My writing friends and I have been talking about Toni Morrison since her death early this month. Her influence on American letters is gigantic, and many have written about her effect on them personally. I have two small connections myself.
As a docent at the historic home of author Pearl S. Buck, I point out her Nobel and Pulitzer prizes and say she was the only American woman to hold both awards for 55 years until Toni Morrison won the Nobel prize in 1993. What I don’t usually say, but might from now on, is that Morrison also received the Woman of the Year Award (now called the Women of Influence Award) from the Pearl Buck Foundation (now Pearl S. Buck International) in 1994.
In her acceptance speech, Morrison said that after reading Buck’s work, she was disappointed to find the honesty and empathy with which Buck wrote about other cultures was not common in American novels. She decided to “fill the void,” she said, remarking with a bit of humor: ‘I’m grateful to her for misleading me in a sense.”
Pearl Buck wrote what she knew: the culture and lives of the people of China in the early twentieth century. Morrison did likewise, becoming one of the foremost writers on the lives of African Americans. From The Bluest Eye to God Help the Child, she was fearless in portraying the consequences of racism. The long list of her awards on Wikipedia does not mention the Pearl Buck Woman of the Year. A local newspaper at the time called it the Pearl S. Buck Woman’s Award.
I like the fact that Morrison came in person to accept it, and signed books, programs and even slips of paper for admirers who waited in long lines to meet her. I wish I had been there.
I saw her in person once, on a street corner in Princeton, New Jersey. The light changed and I started to cross the street when she sailed toward me, unmistakable in salt and pepper dreadlocks and a sweeping long caftan, a half smile on her lips. “That’s Toni Morrison,” I whispered to my husband beside me. She disappeared into the crowd before I could think of something good enough to say.
I never met Pearl Buck either, but it helps me to remember how hard they both worked to get it right, and how they tried to find out what they didn’t know so the rest of us could benefit from their stories, and see ourselves in their characters. A good writer transcends time and place and brings us together.
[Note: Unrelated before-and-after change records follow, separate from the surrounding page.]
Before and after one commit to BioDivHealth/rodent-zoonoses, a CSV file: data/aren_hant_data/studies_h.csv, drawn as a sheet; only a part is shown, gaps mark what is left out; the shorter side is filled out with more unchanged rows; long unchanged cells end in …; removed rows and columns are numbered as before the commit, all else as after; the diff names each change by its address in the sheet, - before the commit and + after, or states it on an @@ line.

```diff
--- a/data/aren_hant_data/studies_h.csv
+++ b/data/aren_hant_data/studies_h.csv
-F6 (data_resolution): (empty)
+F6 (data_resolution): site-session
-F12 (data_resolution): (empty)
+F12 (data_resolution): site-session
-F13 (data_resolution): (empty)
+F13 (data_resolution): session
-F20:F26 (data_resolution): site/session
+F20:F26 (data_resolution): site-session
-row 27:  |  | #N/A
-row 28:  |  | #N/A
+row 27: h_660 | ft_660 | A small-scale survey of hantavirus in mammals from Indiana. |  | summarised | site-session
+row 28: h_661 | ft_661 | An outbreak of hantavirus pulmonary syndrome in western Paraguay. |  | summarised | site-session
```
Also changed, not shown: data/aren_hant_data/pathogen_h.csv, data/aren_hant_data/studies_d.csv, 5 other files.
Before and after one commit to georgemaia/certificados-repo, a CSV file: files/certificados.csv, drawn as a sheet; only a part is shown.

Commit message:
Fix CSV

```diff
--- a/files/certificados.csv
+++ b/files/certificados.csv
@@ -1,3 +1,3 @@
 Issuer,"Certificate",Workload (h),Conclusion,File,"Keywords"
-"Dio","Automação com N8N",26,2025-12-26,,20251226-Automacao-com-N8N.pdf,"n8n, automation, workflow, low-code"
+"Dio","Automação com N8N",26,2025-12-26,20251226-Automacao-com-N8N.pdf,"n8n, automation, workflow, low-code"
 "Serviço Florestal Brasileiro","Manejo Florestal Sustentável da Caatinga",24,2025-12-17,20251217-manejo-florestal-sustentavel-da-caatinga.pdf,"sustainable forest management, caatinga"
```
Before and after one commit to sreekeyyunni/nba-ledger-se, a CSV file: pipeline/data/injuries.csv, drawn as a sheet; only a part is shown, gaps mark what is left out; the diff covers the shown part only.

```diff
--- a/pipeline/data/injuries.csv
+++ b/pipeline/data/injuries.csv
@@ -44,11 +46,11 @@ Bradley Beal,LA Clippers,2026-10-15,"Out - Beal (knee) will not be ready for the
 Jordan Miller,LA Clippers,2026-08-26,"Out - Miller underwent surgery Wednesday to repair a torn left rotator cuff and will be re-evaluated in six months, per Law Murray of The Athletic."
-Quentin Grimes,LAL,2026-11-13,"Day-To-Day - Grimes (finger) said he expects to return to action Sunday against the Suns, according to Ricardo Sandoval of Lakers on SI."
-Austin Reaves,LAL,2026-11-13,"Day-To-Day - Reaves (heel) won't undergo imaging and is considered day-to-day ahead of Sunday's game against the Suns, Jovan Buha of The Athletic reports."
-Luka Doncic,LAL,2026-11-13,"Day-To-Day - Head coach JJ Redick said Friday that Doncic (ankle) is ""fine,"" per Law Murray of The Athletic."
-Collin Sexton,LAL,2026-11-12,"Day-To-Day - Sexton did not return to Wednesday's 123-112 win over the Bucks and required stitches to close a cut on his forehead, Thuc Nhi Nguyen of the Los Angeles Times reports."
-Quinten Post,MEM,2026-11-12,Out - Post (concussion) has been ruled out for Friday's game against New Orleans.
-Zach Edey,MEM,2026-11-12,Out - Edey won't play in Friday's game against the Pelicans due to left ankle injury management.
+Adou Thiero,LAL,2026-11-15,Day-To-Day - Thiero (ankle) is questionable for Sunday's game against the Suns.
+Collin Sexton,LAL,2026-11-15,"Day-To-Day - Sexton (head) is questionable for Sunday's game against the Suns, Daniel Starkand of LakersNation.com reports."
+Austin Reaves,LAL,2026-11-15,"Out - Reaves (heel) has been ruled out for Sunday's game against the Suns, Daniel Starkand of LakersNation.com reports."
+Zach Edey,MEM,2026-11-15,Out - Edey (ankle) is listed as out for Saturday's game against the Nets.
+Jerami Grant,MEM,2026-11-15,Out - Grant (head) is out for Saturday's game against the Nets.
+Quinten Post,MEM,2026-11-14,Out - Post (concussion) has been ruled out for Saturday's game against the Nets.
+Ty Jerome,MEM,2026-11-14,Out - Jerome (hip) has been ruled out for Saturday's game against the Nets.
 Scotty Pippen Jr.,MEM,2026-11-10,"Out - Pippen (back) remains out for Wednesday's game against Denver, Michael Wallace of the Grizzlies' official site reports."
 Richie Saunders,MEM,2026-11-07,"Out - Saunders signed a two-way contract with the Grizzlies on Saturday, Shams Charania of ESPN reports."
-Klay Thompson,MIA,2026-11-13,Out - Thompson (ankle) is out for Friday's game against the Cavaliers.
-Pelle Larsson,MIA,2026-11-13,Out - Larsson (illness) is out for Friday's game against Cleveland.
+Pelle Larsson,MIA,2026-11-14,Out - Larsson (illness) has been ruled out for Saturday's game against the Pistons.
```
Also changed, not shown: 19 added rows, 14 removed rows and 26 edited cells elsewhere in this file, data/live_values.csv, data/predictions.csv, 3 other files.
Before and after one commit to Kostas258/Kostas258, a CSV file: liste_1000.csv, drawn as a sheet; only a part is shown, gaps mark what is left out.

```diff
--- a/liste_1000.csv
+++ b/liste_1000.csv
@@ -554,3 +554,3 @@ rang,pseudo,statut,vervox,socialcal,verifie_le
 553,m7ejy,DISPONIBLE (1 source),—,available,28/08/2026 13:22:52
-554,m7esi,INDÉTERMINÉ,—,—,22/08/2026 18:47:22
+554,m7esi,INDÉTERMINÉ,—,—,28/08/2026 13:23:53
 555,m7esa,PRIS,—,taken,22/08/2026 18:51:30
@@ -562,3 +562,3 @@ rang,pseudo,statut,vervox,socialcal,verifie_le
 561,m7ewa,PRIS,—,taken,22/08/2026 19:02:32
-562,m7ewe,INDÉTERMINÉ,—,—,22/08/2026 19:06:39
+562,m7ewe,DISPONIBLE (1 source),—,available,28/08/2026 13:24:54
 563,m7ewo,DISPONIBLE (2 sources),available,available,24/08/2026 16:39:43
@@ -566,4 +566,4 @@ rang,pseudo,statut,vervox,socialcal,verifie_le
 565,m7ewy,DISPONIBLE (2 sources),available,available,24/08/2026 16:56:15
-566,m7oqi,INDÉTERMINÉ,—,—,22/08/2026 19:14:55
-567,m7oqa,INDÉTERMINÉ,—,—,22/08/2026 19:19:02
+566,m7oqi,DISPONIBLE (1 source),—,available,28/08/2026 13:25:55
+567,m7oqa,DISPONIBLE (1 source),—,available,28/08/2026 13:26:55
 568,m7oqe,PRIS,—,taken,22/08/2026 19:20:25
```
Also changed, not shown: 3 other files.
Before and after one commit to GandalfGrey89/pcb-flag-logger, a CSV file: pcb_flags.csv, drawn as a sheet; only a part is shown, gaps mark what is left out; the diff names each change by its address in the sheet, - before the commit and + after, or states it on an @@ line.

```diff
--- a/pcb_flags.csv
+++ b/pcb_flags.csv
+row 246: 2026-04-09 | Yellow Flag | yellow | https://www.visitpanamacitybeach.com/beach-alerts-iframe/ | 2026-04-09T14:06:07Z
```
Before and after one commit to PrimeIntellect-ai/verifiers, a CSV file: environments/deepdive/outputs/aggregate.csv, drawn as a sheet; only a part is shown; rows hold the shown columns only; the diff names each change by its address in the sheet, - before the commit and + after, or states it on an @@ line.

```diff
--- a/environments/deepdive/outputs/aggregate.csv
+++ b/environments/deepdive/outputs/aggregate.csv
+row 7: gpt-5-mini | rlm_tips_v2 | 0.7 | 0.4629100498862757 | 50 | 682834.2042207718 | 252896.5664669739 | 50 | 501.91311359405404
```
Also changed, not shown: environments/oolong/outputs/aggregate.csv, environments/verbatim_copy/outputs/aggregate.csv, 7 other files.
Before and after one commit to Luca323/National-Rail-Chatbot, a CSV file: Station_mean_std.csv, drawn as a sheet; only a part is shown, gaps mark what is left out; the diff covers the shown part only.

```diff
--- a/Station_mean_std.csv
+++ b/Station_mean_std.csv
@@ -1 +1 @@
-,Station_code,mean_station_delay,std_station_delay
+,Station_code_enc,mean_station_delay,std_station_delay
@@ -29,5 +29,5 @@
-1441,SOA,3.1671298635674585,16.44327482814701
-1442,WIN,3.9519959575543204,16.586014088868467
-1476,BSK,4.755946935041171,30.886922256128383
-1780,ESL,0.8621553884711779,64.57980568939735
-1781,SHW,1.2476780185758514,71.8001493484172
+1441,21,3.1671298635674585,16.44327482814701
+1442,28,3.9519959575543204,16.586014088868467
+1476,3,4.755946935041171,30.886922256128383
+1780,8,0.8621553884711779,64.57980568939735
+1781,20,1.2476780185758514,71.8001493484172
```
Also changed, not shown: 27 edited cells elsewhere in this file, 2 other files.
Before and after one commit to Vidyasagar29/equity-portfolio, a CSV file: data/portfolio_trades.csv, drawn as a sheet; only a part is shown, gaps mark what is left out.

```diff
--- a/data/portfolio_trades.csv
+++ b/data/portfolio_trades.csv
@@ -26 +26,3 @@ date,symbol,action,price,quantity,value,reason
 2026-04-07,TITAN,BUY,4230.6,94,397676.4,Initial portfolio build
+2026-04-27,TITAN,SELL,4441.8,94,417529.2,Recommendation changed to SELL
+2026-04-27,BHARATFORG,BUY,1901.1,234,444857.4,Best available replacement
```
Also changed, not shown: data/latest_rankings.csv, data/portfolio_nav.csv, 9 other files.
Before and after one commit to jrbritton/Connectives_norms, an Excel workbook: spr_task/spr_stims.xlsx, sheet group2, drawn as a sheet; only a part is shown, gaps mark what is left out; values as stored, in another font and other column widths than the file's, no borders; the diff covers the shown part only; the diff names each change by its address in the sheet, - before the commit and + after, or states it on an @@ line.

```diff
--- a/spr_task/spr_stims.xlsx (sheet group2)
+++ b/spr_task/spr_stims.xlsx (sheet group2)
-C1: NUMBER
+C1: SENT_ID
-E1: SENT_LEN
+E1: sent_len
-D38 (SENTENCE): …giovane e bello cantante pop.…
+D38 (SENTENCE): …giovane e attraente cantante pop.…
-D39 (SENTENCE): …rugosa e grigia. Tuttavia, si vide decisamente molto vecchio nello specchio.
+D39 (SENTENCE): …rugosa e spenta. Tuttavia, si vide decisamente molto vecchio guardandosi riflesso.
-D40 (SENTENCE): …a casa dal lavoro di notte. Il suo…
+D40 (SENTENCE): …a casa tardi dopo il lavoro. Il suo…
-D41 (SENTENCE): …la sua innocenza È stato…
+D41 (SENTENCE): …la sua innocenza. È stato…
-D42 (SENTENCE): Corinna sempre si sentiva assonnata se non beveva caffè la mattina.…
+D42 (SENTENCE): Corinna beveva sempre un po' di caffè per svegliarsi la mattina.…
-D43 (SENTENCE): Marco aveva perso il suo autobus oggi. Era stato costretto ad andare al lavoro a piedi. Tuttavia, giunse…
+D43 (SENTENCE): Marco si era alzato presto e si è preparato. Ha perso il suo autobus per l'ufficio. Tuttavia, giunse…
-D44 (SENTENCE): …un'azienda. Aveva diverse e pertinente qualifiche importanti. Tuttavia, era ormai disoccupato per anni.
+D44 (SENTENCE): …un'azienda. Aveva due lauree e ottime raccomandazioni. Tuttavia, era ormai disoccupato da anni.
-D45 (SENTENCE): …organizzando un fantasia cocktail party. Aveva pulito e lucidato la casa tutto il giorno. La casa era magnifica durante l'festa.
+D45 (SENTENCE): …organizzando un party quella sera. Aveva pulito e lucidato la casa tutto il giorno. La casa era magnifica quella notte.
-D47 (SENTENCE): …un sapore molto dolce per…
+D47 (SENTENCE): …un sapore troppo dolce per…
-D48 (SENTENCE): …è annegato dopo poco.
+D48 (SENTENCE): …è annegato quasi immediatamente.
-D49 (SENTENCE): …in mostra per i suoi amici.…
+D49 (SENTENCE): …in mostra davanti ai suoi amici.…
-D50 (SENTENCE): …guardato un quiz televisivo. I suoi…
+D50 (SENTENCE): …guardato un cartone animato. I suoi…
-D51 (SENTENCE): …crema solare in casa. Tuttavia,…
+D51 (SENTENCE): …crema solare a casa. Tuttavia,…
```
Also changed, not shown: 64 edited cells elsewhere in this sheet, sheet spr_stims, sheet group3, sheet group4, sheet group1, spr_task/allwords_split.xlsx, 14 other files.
What about you? Have you ever been struck speechless by someone you admired? Let us know in the comments section. I’d love to hear!